Will this mean your every international hotel stay, international flight, maybe even extravagant meal, and so on, become subject to government scrutiny. Sure, the innocent have nothing to hide, but even so, it feels like a major step forward in government monitoring.
Here’s an event and spectacle I wish that circumstances would have allowed me to see and participate in – Sydney celebrating Qantas’ 100th birthday.
Closer to home, last week I showed a picture of sheep at a train station in Scotland. This week, a story of an Alaska Airlines 737 sharing a runway in Alaska with a pair of bears. Alas, the plane hit/killed one of them.
If you decide to ignore the CDC’s plea not to travel for Thanksgiving, maybe this will help remind you what you can and can’t bring with you on your flight.

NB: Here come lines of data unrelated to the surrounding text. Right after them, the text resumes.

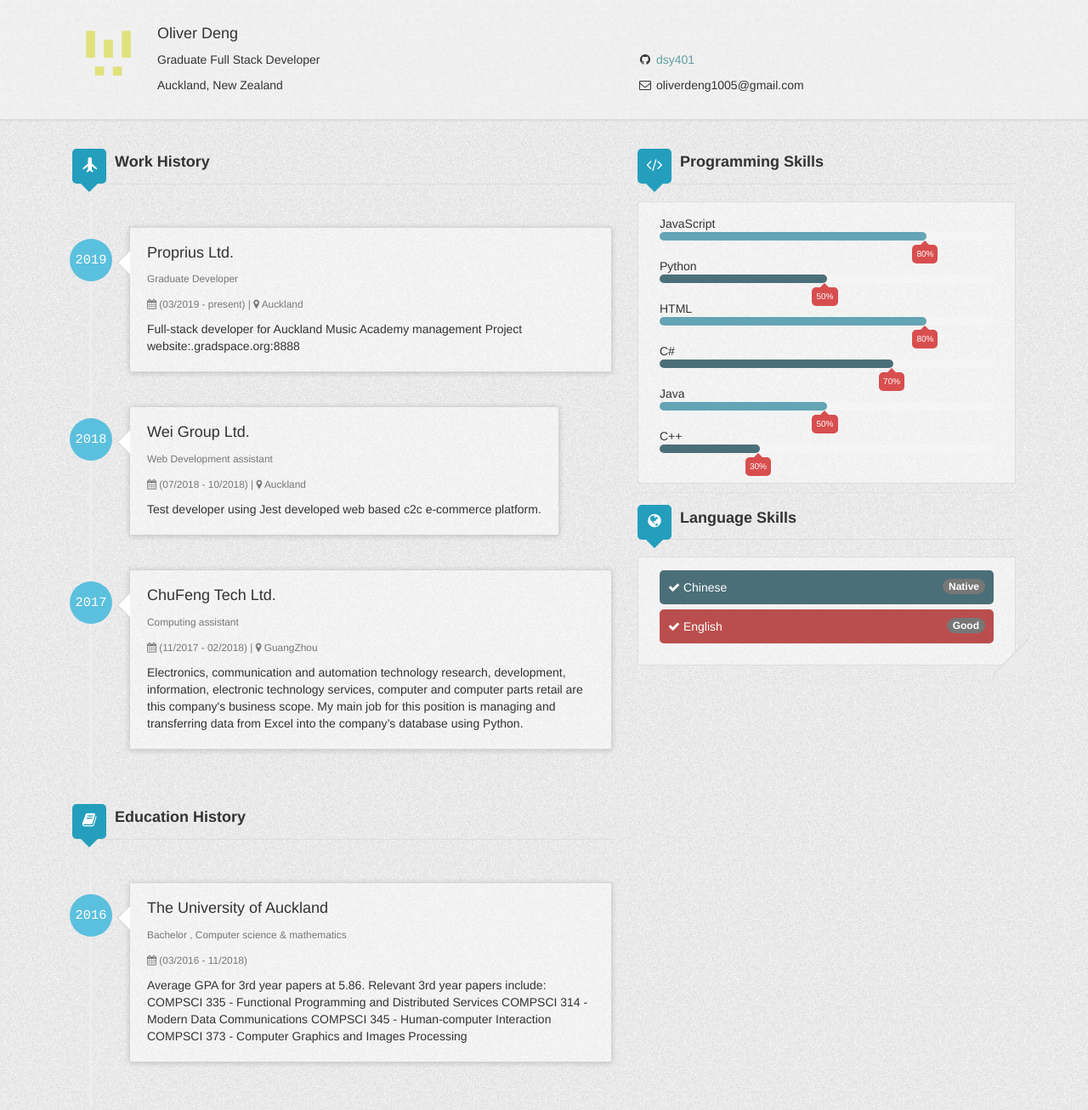
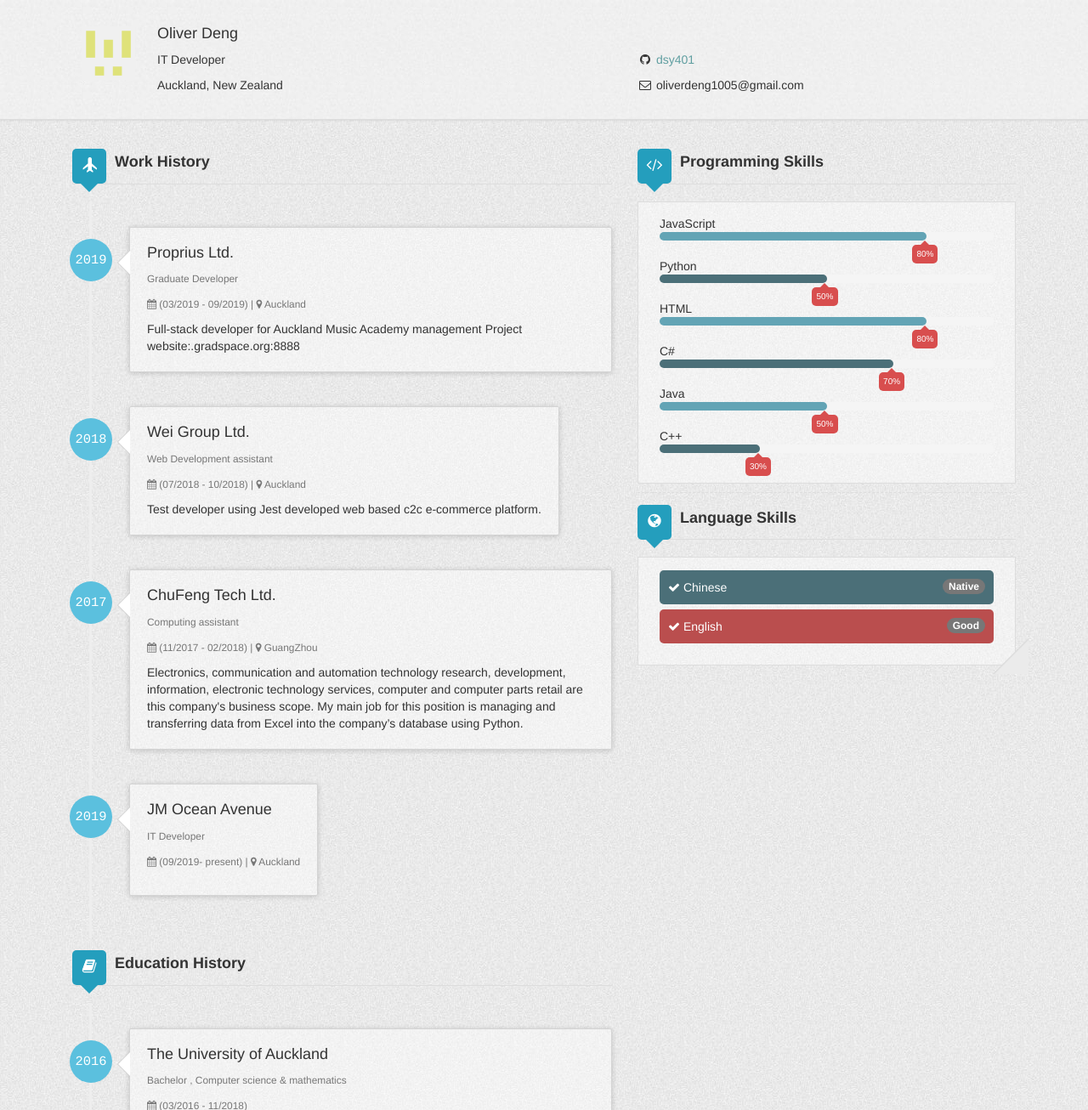
Before and after one commit to dsy401/OliBlog, a Jekyll site: the page built from about.html, in a window 1280 px wide and 1400 px high, cut to the strip 0-1306 px from the top of the window. Shown: the whole strip at 85% size. Built offline with Jekyll 4.4.1, drawn with Linux system fonts in a browser that asks for light colours.

Commit message:
Updated '_data/author.yml' via CloudCannon

```diff
--- a/_data/author.yml
+++ b/_data/author.yml
@@ -1,5 +1,5 @@
 name: Oliver Deng
-title: Graduate Full Stack Developer
+title: IT Developer
 address: 'Auckland, New Zealand'
 email: oliverdeng1005@gmail.com
 github: dsy401
@@ -10,7 +10,7 @@ workHistory:
     location: Auckland
     title: Graduate Developer
     started: '2019'
-    duration: (03/2019 - present)
+    duration: (03/2019 - 09/2019)
     description: >-
       Full-stack developer for Auckland Music Academy management Project
       website:.gradspace.org:8888
@@ -33,6 +33,13 @@ workHistory:
       computer parts retail are this company's business scope. My main job for
       this position is managing and transferring data from Excel into the
       company’s database using Python.
+  - work1:
+    company: JM Ocean Avenue
+    location: Auckland
+    title: IT Developer
+    started: '2019'
+    duration: (09/2019- present)
+    description:
 educationHistory:
   - education1:
     organization: The University of Auckland
```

Wherever you spend next Thursday, and no matter who you share it with and how you share it, I do hope you have a great Thanksgiving. Even in the depths of this virus scourge, we all still have lots to be thankful for, and it seems increasingly probable that well before next Thanksgiving, the virus will have been beaten back and our lives will be returning (returned) to normal.
Truly lastly this week, could I ask you to consider being thankful, not just for “everything” this coming Thursday, but also for The Travel Insider, today. Please join in our annual fundraising drive and become a Travel Insider Supporter. Thank you.
Until next week, please stay healthy and safe